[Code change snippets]
^^^^^^^^

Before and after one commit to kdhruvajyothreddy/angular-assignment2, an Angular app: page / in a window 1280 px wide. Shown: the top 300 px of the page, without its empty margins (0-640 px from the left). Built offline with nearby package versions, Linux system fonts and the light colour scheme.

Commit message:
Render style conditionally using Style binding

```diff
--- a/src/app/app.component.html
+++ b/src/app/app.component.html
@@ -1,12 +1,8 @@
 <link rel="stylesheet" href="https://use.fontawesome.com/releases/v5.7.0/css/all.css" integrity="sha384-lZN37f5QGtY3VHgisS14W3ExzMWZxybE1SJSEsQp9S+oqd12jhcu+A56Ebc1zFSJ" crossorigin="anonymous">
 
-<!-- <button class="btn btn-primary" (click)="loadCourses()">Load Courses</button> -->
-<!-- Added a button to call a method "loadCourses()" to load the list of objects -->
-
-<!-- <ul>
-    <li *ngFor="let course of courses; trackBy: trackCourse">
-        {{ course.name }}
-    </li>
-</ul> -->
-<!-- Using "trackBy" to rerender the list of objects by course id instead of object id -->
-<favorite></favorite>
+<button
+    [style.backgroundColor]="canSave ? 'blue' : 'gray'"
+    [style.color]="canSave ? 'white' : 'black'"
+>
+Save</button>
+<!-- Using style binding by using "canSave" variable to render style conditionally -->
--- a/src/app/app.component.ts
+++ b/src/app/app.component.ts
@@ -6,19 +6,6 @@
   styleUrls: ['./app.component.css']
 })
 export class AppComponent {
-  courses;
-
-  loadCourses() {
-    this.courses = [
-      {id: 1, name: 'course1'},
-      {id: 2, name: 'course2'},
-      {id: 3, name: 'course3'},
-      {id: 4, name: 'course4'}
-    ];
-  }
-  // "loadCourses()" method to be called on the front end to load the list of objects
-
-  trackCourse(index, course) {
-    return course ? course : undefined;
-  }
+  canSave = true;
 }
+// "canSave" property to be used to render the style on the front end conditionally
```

^^^^^^^^

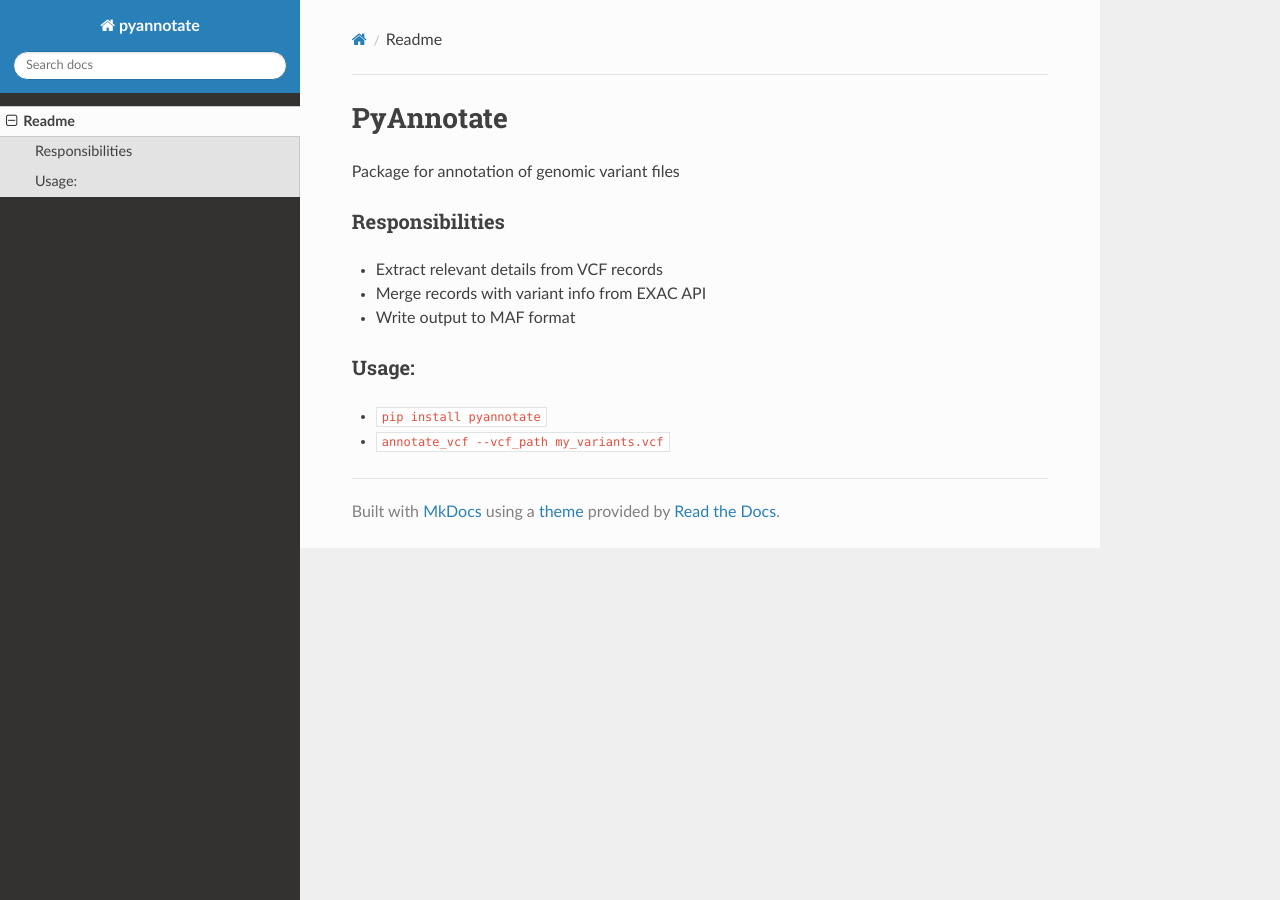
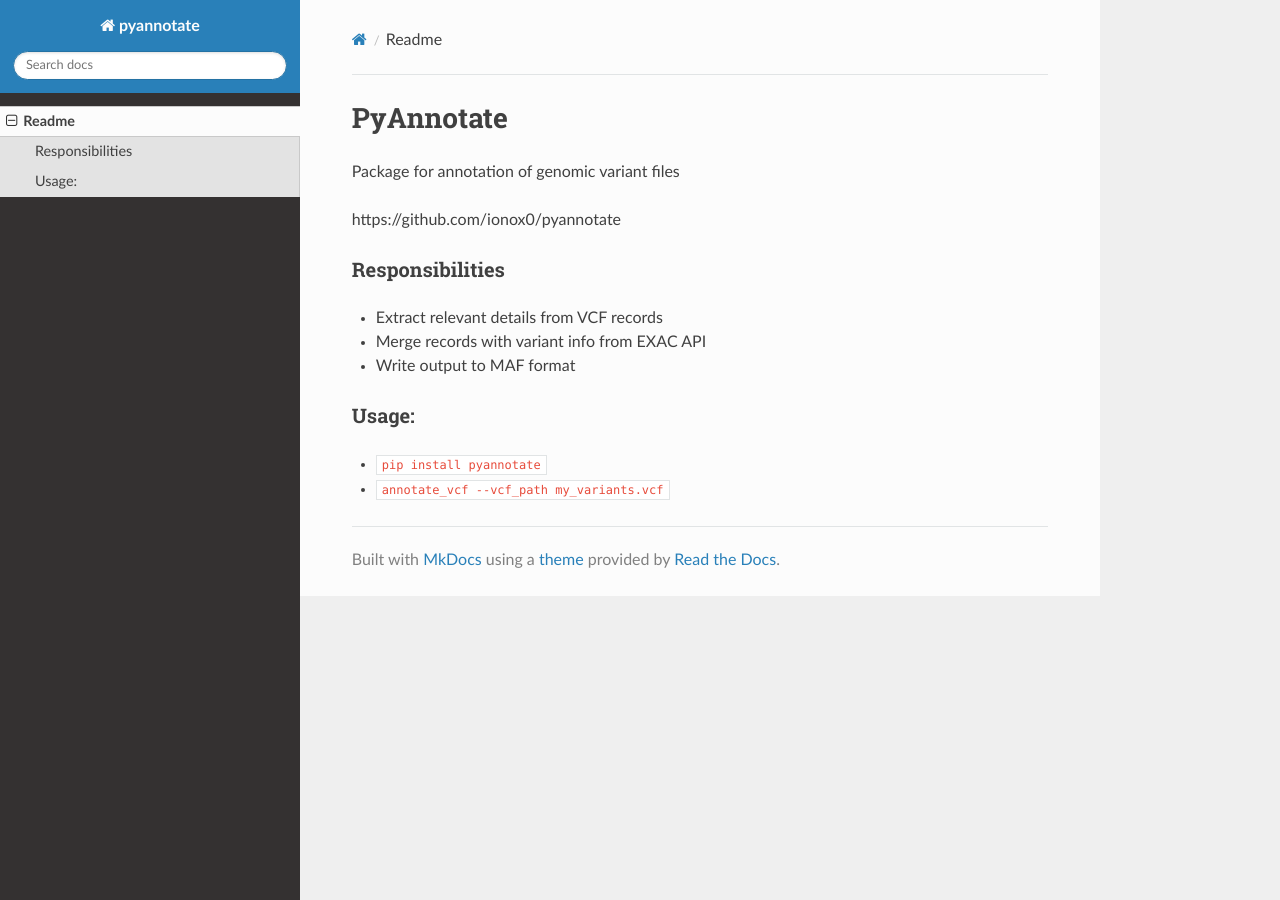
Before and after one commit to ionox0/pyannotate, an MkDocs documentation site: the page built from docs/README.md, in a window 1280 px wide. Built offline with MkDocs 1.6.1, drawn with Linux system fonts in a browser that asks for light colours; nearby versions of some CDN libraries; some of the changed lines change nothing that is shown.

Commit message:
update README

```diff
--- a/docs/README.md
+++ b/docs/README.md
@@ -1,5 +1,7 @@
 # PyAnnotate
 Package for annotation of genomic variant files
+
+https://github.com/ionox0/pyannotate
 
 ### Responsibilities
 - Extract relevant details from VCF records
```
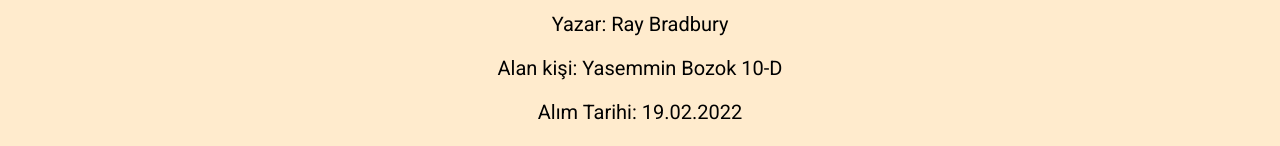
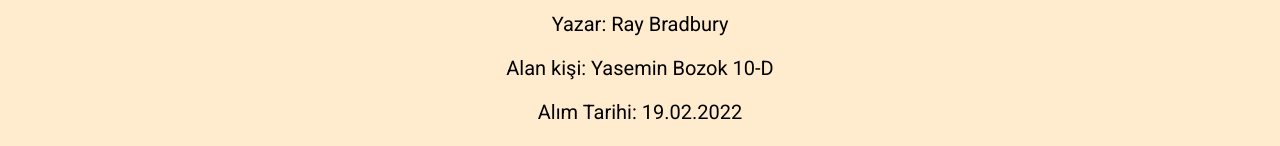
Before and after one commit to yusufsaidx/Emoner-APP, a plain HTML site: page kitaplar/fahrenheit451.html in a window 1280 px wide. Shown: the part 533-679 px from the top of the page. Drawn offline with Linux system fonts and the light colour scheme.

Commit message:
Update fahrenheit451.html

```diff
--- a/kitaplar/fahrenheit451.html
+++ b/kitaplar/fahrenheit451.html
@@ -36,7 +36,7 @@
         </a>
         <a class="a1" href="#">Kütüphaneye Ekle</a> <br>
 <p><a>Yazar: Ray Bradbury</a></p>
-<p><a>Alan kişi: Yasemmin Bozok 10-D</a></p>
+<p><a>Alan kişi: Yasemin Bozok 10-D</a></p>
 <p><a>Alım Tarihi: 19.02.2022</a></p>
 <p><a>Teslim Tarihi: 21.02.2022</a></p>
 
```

^^^^^^^^

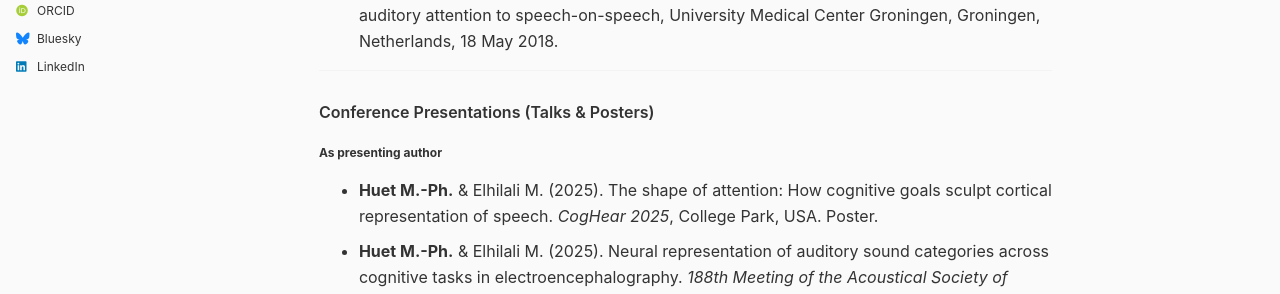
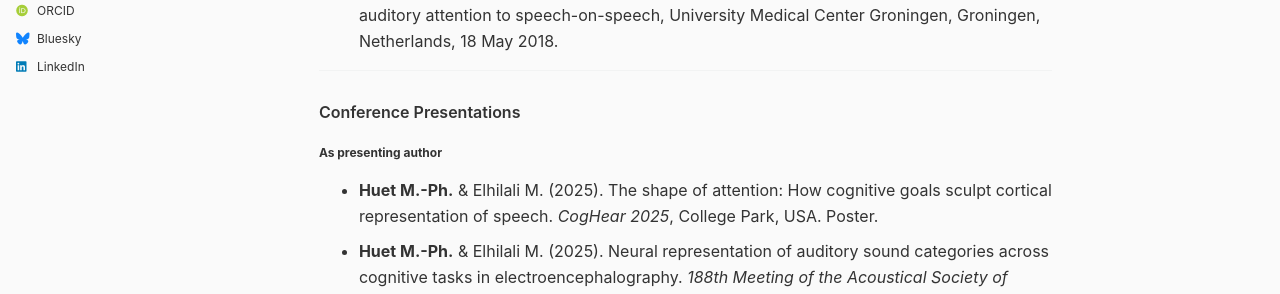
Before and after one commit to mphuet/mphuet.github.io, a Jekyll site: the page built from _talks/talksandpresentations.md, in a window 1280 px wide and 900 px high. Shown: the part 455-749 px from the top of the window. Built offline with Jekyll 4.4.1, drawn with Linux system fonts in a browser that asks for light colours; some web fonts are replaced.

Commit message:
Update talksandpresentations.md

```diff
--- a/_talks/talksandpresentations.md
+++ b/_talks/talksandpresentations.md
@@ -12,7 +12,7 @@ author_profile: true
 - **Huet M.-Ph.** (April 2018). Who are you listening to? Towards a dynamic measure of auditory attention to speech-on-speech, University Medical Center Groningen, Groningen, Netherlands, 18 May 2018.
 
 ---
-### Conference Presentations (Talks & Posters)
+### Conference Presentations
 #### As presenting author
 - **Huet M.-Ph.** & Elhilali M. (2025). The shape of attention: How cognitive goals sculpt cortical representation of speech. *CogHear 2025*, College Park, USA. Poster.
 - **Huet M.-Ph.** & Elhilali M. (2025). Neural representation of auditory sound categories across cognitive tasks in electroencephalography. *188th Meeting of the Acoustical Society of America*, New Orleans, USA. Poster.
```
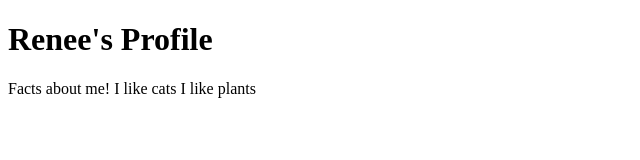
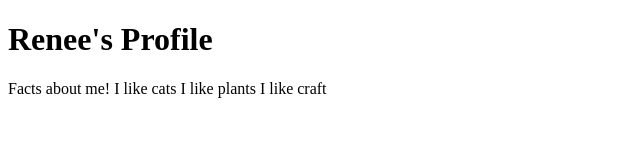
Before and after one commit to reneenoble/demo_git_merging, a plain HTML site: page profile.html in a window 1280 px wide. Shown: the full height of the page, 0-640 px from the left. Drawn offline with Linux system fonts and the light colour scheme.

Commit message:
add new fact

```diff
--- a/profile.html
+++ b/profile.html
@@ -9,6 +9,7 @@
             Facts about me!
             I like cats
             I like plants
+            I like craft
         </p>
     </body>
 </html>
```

^^^^^^^^

= Your task =
What lines in the data above carry "from"? Return them all.

= Solution to this exercise =
Before and after one commit to kdhruvajyothreddy/angular-assignment2, an Angular app: page / in a window 1280 px wide. Shown: the top 300 px of the page, without its empty margins (0-640 px from the left). Built offline with nearby package versions, Linux system fonts and the light colour scheme.
Before and after one commit to ionox0/pyannotate, an MkDocs documentation site: the page built from docs/README.md, in a window 1280 px wide. Built offline with MkDocs 1.6.1, drawn with Linux system fonts in a browser that asks for light colours; nearby versions of some CDN libraries; some of the changed lines change nothing that is shown.
 - Extract relevant details from VCF records
Before and after one commit to yusufsaidx/Emoner-APP, a plain HTML site: page kitaplar/fahrenheit451.html in a window 1280 px wide. Shown: the part 533-679 px from the top of the page. Drawn offline with Linux system fonts and the light colour scheme.
Before and after one commit to mphuet/mphuet.github.io, a Jekyll site: the page built from _talks/talksandpresentations.md, in a window 1280 px wide and 900 px high. Shown: the part 455-749 px from the top of the window. Built offline with Jekyll 4.4.1, drawn with Linux system fonts in a browser that asks for light colours; some web fonts are replaced.
Before and after one commit to reneenoble/demo_git_merging, a plain HTML site: page profile.html in a window 1280 px wide. Shown: the full height of the page, 0-640 px from the left. Drawn offline with Linux system fonts and the light colour scheme.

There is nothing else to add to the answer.